Task prompt: Show each line from the records below in which the word "fetch" occurs.

++++ The data ++++

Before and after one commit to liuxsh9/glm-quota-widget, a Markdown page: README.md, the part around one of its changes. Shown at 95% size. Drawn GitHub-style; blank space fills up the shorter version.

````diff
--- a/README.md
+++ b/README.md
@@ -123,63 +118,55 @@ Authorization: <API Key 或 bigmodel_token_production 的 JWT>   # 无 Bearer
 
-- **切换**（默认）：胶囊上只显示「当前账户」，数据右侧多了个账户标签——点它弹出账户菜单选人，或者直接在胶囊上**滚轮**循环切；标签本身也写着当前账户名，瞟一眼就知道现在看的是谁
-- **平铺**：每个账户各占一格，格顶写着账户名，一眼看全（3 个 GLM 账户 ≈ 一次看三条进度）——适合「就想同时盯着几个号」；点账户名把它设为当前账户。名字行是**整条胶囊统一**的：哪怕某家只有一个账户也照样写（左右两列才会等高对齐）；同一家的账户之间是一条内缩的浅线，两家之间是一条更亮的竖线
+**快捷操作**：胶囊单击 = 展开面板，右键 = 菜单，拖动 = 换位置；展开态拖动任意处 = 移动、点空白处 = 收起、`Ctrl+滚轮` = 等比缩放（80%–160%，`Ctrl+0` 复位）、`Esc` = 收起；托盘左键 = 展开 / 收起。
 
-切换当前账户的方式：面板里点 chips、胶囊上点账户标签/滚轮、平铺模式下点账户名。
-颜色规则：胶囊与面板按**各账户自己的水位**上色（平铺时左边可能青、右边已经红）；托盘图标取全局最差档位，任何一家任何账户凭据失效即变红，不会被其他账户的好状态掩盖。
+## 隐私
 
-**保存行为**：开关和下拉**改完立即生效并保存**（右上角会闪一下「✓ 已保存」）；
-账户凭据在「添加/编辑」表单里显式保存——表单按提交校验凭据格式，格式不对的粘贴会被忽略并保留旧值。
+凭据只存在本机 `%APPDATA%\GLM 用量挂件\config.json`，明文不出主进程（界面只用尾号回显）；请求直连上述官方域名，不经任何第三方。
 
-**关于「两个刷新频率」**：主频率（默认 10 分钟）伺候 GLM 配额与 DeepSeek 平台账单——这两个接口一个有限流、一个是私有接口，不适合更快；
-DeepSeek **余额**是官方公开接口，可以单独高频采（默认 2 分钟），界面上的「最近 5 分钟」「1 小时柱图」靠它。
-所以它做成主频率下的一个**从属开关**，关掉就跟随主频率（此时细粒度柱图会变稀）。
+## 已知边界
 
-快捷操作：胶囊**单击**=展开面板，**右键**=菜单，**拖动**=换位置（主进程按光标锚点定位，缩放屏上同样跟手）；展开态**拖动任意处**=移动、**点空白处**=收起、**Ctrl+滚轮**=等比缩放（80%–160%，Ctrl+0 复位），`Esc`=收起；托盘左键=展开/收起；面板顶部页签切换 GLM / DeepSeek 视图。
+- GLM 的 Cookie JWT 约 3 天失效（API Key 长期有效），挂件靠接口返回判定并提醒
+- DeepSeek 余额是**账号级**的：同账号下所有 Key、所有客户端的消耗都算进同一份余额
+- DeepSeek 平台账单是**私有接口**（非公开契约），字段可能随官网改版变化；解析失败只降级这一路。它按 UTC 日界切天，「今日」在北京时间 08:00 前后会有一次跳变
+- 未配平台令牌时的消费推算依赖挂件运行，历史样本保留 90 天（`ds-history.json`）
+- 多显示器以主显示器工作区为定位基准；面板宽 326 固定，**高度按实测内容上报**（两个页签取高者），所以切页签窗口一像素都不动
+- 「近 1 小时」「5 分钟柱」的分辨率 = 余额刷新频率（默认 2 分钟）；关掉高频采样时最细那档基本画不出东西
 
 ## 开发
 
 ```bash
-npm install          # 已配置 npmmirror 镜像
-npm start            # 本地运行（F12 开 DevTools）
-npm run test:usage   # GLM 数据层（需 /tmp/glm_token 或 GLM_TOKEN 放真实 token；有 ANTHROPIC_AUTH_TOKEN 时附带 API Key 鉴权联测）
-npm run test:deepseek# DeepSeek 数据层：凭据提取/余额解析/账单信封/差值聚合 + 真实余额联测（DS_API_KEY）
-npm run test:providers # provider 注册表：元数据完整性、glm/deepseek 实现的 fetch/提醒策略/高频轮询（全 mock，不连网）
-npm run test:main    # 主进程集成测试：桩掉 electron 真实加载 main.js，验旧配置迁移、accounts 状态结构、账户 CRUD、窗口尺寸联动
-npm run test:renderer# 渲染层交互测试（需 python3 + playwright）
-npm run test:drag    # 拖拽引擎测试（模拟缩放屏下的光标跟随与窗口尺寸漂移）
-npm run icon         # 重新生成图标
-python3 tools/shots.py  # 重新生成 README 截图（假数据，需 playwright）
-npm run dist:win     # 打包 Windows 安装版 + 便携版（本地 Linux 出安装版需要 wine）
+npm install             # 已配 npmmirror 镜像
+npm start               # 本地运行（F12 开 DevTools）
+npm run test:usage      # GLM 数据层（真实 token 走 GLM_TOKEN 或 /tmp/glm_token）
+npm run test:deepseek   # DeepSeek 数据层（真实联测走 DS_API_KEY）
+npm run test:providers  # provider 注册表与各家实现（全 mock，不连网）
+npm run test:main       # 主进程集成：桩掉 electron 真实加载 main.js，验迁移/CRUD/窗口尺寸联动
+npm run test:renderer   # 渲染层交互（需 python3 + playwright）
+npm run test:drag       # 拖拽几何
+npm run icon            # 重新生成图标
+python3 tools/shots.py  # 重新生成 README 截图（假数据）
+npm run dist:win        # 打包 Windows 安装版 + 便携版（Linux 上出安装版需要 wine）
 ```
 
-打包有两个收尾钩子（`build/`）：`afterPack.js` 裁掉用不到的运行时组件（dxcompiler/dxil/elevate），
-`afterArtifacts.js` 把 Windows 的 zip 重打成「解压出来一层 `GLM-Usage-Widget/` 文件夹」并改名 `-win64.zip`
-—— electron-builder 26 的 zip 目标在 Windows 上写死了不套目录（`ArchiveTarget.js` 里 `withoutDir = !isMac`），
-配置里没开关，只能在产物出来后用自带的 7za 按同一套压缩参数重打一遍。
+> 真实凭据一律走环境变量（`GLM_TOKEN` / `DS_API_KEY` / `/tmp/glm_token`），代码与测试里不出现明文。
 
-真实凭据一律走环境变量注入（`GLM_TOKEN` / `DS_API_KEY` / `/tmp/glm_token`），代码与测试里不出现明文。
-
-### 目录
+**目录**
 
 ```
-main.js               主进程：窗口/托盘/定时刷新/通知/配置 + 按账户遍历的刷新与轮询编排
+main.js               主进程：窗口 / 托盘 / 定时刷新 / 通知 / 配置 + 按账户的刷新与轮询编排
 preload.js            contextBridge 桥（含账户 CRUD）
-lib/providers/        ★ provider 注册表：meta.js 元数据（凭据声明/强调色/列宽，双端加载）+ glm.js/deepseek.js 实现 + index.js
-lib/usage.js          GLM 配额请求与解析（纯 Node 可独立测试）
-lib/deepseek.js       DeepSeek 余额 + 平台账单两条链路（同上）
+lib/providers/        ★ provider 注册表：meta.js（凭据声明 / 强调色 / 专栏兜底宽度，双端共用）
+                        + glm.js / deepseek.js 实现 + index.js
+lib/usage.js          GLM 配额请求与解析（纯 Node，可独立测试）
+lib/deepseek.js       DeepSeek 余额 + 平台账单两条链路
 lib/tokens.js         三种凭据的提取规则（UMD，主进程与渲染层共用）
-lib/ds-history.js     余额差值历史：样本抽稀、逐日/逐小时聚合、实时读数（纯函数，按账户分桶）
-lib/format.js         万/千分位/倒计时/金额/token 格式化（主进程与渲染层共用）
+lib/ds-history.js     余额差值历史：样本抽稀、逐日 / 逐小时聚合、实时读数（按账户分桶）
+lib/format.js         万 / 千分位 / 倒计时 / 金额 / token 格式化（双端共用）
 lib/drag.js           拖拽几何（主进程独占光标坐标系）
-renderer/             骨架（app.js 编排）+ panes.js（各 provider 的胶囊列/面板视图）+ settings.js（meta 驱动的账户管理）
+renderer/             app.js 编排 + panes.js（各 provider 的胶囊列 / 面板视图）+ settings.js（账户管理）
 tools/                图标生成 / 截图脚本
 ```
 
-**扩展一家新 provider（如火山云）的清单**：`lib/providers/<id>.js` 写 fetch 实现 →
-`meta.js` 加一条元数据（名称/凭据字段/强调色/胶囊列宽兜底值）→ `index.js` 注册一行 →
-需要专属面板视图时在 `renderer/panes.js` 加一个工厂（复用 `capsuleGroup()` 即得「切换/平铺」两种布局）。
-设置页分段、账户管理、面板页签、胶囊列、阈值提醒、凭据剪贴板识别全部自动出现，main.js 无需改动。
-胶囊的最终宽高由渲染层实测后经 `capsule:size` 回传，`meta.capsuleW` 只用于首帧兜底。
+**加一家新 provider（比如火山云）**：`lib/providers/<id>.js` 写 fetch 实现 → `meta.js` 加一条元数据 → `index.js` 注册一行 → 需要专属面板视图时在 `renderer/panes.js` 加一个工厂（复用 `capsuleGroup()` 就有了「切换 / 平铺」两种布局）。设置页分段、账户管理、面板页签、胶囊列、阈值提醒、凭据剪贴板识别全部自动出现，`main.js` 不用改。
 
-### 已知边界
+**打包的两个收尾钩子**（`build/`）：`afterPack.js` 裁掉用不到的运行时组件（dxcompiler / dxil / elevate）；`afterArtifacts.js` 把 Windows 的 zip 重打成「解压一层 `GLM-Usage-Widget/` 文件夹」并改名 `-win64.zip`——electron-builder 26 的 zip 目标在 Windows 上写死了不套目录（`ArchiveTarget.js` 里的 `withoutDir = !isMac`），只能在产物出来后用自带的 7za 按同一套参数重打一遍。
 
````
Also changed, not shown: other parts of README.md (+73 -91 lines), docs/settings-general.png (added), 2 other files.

++++

Exercise answer:
-npm run test:providers # provider 注册表：元数据完整性、glm/deepseek 实现的 fetch/提醒策略/高频轮询（全 mock，不连网）
-**扩展一家新 provider（如火山云）的清单**：`lib/providers/<id>.js` 写 fetch 实现 →
+**加一家新 provider（比如火山云）**：`lib/providers/<id>.js` 写 fetch 实现 → `meta.js` 加一条元数据 → `index.js` 注册一行 → 需要专属面板视图时在 `renderer/panes.js` 加一个工厂（复用 `capsuleGroup()` 就有了「切换 / 平铺」两种布局）。设置页分段、账户管理、面板页签、胶囊列、阈值提醒、凭据剪贴板识别全部自动出现，`main.js` 不用改。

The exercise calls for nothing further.